The one exception may be watch or guard dog training; few Goldens can be convinced the world isn’t all fun and games.
Goldens enjoy interaction of almost any kind – from socializing at the local dog park to family walks or backyard romps. Although gentle and typically good with children, Goldens aren’t meant to sit around; they thrive on exercise such as swimming or ball-chasing.
About Golden Retrievers
Should I get a Golden Retriever?
Terrific for a person who:
Wants a people-oriented dog who can make new friends
Is interested in training a dog for therapy work
Wants a dog that can be sporty enough to hunt but gentle enough to hug.
Think twice if you’re a person who:
Will be aghast if your dog asks for attention from strangers.
Takes life seriously and wants your dog to do the same.
Wants your dog to bark (at least once) when someone new shows up.
Golden Retriever Dog Grooming
Goldens shed quite a bit, daily brushing can reduce hair around the house and will help keep your Golden tangle free.
The Golden Retriever Standard Look
A powerful and active dog, the Golden Retriever should appear, eager, alert and confident. Males measure from 23 to 24 inches at the shoulder and weigh from 65 to 75 pounds, with females being somewhat smaller.
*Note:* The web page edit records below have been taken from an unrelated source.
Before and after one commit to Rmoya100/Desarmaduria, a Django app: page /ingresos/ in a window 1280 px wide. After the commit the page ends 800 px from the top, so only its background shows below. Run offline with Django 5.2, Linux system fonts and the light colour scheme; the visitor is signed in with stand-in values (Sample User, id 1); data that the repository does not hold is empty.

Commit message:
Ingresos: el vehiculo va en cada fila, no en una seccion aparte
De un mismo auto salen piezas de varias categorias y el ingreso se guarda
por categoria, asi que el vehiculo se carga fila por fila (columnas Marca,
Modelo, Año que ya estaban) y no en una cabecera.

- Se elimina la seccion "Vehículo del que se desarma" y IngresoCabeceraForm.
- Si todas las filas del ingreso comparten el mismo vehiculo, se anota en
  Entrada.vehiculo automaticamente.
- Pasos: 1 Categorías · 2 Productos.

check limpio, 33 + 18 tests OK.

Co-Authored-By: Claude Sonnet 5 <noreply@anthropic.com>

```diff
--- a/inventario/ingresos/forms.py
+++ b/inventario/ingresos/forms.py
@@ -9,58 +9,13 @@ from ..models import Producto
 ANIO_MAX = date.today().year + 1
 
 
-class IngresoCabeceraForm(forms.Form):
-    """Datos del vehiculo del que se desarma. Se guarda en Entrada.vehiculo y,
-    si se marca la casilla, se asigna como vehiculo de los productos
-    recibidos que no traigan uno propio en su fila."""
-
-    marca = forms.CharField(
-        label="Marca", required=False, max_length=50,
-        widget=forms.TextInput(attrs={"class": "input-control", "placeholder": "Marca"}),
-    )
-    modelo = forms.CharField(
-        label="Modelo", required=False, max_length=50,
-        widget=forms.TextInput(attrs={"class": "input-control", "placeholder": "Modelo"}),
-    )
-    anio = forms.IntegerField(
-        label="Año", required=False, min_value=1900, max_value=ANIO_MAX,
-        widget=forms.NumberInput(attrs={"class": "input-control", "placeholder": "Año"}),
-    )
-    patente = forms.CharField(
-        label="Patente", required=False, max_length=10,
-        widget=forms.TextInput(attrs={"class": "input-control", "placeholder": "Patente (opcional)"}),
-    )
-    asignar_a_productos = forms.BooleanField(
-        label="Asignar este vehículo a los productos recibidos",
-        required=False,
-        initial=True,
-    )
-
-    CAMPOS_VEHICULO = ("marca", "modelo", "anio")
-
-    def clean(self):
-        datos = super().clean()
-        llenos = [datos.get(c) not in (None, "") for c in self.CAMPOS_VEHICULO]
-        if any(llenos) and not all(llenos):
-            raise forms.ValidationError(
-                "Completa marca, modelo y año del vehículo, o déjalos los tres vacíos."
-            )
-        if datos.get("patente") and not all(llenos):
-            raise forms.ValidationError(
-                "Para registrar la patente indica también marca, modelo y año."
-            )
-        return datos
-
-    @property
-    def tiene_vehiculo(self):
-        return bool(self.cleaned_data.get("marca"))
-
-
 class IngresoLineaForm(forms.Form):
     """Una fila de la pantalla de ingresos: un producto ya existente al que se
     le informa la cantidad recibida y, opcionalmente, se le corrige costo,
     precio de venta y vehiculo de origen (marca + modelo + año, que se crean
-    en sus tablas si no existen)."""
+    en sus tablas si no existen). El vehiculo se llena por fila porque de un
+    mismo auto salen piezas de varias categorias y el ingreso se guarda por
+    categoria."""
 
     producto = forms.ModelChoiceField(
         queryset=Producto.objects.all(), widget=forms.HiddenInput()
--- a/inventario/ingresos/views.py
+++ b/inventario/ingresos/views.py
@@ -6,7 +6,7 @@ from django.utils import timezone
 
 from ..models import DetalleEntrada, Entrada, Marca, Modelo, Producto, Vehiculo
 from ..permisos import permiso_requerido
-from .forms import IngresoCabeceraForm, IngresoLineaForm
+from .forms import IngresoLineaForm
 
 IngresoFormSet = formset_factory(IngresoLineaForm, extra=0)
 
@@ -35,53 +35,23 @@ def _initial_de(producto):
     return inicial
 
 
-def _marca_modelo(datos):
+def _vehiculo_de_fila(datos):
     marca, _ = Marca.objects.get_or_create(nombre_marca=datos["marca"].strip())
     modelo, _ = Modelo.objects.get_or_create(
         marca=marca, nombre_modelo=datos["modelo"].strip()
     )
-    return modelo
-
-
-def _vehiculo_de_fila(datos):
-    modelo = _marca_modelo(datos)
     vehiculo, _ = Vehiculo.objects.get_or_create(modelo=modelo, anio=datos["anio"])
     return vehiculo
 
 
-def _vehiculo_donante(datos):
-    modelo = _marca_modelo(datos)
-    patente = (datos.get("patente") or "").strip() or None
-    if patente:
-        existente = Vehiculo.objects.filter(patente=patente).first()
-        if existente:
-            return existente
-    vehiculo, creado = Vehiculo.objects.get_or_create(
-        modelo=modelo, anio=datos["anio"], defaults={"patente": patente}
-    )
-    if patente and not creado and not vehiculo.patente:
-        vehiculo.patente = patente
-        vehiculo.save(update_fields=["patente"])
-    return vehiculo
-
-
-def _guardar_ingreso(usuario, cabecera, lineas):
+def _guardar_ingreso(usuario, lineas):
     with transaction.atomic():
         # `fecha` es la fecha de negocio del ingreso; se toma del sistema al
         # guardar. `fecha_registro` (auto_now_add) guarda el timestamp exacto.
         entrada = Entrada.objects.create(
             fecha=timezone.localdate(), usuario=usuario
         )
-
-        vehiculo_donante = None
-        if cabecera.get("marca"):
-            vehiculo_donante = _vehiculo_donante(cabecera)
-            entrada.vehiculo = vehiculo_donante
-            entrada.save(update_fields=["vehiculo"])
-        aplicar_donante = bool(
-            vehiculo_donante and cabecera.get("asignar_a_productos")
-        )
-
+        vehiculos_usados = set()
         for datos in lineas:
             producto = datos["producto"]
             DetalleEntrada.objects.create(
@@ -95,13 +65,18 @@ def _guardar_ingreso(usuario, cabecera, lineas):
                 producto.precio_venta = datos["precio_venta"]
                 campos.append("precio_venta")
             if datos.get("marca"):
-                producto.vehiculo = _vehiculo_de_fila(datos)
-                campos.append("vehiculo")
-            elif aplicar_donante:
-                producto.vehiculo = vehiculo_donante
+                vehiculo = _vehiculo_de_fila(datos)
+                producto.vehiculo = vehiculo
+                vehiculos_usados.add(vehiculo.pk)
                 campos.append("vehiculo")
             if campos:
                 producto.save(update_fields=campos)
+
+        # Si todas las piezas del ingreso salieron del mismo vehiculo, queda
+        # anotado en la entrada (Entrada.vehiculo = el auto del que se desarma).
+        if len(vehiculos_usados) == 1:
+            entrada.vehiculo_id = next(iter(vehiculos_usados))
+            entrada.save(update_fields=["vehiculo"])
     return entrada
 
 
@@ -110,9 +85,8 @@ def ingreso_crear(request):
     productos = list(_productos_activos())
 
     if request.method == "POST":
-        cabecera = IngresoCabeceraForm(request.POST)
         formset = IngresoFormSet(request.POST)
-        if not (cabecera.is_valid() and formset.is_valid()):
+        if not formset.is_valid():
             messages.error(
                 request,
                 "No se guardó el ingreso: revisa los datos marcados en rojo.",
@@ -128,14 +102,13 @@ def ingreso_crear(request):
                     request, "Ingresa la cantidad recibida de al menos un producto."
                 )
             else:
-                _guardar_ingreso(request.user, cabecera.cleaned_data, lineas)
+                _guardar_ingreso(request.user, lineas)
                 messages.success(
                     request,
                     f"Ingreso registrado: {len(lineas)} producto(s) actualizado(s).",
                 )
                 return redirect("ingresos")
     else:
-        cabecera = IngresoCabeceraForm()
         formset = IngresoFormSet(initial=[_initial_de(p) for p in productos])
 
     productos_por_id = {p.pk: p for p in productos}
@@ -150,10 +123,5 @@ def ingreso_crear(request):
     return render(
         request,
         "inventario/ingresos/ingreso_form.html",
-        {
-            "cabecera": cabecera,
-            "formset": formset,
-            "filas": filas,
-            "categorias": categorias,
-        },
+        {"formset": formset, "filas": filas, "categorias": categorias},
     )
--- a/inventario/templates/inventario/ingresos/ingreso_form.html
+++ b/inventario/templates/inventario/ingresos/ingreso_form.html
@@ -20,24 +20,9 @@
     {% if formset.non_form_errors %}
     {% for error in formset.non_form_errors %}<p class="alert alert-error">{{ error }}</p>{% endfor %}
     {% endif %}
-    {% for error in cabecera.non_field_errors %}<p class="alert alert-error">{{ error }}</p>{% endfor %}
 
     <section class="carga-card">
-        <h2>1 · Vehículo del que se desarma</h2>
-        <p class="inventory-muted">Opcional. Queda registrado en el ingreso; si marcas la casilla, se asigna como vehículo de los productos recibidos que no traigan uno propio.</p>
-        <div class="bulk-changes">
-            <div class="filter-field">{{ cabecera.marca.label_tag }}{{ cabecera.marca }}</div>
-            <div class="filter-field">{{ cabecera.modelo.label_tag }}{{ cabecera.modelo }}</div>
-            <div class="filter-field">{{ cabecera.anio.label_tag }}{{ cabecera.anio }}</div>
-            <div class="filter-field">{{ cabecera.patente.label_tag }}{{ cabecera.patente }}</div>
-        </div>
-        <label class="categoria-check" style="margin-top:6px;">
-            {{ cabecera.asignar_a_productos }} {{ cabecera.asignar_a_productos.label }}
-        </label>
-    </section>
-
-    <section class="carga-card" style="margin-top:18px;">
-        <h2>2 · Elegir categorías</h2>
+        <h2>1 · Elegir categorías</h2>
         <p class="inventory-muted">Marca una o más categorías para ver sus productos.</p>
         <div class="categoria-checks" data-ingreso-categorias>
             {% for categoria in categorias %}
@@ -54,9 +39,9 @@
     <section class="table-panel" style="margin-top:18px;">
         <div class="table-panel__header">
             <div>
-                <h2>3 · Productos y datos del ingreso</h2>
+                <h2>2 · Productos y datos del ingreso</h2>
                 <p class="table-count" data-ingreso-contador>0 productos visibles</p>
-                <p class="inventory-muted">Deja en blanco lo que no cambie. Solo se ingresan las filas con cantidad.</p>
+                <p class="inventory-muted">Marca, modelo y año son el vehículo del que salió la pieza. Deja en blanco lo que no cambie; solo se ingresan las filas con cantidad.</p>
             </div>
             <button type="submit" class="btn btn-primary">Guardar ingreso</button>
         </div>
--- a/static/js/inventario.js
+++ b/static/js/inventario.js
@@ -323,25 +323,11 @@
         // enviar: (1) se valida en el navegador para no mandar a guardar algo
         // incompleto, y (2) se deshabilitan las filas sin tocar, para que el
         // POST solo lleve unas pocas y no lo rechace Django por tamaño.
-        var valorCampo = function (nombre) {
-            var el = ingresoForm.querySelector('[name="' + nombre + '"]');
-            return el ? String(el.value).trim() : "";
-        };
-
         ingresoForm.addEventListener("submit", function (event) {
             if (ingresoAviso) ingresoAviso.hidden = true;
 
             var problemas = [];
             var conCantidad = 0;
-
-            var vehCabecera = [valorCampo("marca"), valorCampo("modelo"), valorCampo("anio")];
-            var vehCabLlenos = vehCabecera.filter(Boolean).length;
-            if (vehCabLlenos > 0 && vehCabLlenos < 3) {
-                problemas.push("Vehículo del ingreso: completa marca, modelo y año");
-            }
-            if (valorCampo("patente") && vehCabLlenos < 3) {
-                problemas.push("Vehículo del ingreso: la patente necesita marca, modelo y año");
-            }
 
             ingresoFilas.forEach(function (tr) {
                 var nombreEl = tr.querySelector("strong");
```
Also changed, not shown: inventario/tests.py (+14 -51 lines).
The Golden Retriever’s dense, water-repellent coat comes in various shades of gold and can be wavy or straight.
Possible Golden Retriever Health Concerns
Hemangiosarcoma and Lymphoma
Ask the Golden Breeder
Should I Visit the breeder before I even plan to buy my Golden Retriever puppy?
“As with many popular breeds in high demand, there’s been some disreputable breeding of Goldens to make a quick buck, so potential owners should visit a breeder before they consider buying a puppy,” says Janet Peacock, corresponding secretary for the Golden Retriever Club of America. “Meet the dam if possible, tour the breeder’s home or kennels and ask an assortment of questions.” Additionally, notice what questions the breeder asks; good breeders care about their puppies’ potential homes. “Allocate enough time visiting to evaluate the level of care put into the breeding program,” Peakcock adds.
What health tests should be run on the parents?
“In the future, we may have advanced tests helping predeict and control cancern in the Golden, but for now, reputable breeders can only test for hips, elbows, heart and eyes,” says John Cotter, president of the GRCA. “Heredity is not conclusive by any means that the pup will live a long life, but potential owners should at least consider asking about longevity in their breeding lines.”